This story contains spoilers, so consider waiting to read it if you plan to watch the episode.
A former Jacksonville resident and food truck owner recently had the opportunity to compete on Food Network’s “Chopped.”
Duke Krueger, former owner of the Yonder Southern Chikin food truck and Yonder Smokehouse in Jacksonville, competed on Episode 10 of Season 56 of “Chopped,” which aired Tuesday night.
Krueger, who is the executive chef, partner and owner of Cinder Restaurant in Charleston, South Carolina, appeared along with three others in the episode’s Battle of the Best Southern Chefs. In his introduction, Krueger said he was there to prove that the South truly is the culinary heartland of the United States.
“I think I’m the chef to beat,” Krueger said on the show. “I just need everyone to get out of the way.”
Kroger competed against Nashville chef Star Mai, Greensboro chef Shawn Reeves and Louisville chef Allison Settle and cooked in front of a panel of judges that included chef and restaurateurs Kelsey Barnard-Clark, Darnell Ferguson and Manette Chauhan.
For those who are not familiar with how Chopped works, the chefs in each round are provided with a basket of ingredients that they must use to prepare a dish.
For the appetizer round, the chefs had to use vegetarian fried chicken, corn, shrimp, and a pimento cheese tomato pie. Settle decided to make New Orleans-style grilled shrimp with pimento cheese and polenta, while Reeves went with pimento-stuffed shrimp with sweet corn puree, and May created shrimp with corn succotash and pimento-tomato sauce.
Kroger stuck to its roots, making low country potatoes with fried shrimp.
During the judge’s criticism, Ferguson said he was impressed by how quickly Krueger was able to get the dish out. Clark said the shrimp were cooked flawlessly, but she would have liked to see the corn stick out a little, and Chauhan agreed, adding that she thought the flavor was great.
The judges eventually agreed to cut Settle, sending Krueger, Reeves and May to the entry round.
The chefs were then tasked with preparing a main course using fried eggs, turnip greens, sliced ham, and biscuits and gravy. While May chose to make honey-glazed pork chops with sawmill gravy, Reeves went with seared pork chops with fried egg aioli.
Kroger, on the other hand, chose to make its seared pork chops with biscuits and gravy, a sauce made from butter, flour, and chicken broth.
“I want to show that Southern food is not traditional, it’s fried and unhealthy, and remind people of what it can be,” Krueger said.
Clark told Kroger that the dish was beautiful, and the dish was a success. Ferguson liked the well-cooked pork and green curry sauce, but was bothered by the strength of the curry, adding that it made fried eggs difficult to find. However, he said he would eat the meal again and again.
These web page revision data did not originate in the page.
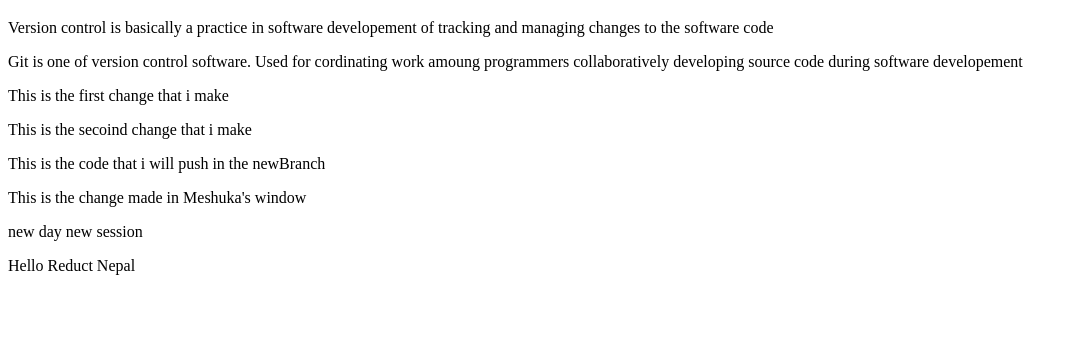
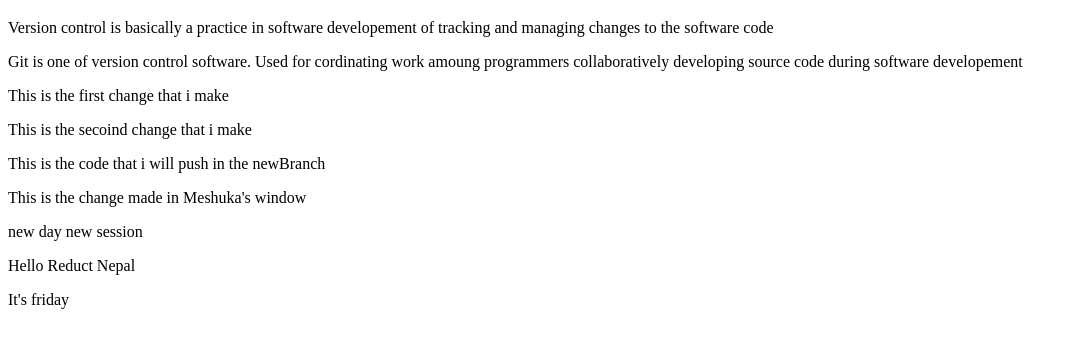
Before and after one commit to sarmilaPS/gitSession, a plain HTML site: page index.html in a window 1280 px wide. Shown: the part 61-408 px from the top of the page, without its empty margins (0-1078 px from the left). Drawn offline with Linux system fonts and the light colour scheme.

Commit message:
Hello Reduct

```diff
--- a/index.html
+++ b/index.html
@@ -13,5 +13,6 @@
         <p>This is the change made in Meshuka's window</p>
         <p>new day new session</p>
         <p>Hello Reduct Nepal</p>
+        <p>It's friday</p>
     </head>
 </html>
```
Finally, Chauhan said the flavors were delicious, but agreed that one of the sauces should have been different because they were competing rather than complementary. Unfortunately, because of this, Kruger was chopped up after the Entry Round, and May went on to win after the Dessert Round.
Krueger spoke with the Daily News Wednesday and said the experience was a lot of fun, despite not winning.
He said he got the opportunity after someone reached out to him on Instagram and asked if he was interested in being on the show. He assumed it was a scam at first, but it ended up being legitimate.
He traveled to New York in November to film, saying the experience was surreal.
“It’s really fun to interact with the chefs at that point, and it’s very comforting to see everyone as nervous as you are,” Krueger said. “It didn’t feel like it was quite scripted, but I was like, you kind of push it in the direction of what you need and things like that, which was kind of funny to see. It’s controlled chaos.”
For example, Krueger said if you have a spoon that you don’t use anymore, they’ll ask you to throw it on the floor and a production crew member will walk under the cameras to grab it. While the episode’s intro was filmed the day before, the entire episode’s competition was filmed over 12 hours in one day.
“It’s a bum not to take it home, but it was a very fun experience and to put what I was trying to do on a pedestal there by promoting modern Southern food and its approach,” Krueger added. “I wanted people to see that, this is really cool, this looks really good, and this is a nice twist on that. I want to try something like that and hopefully someone will see that and make their own twist. That little bit of impact alone is vital.”
This experience has also helped Kroger redefine his career, and he looks forward to continuing to learn, as well as teaching and mentoring his employees.
To watch Kroger’s episode of “Chopped,” search for reruns on Food Network or watch on demand.
Reporter Morgan Starling can be reached at firstname.lastname@example.org.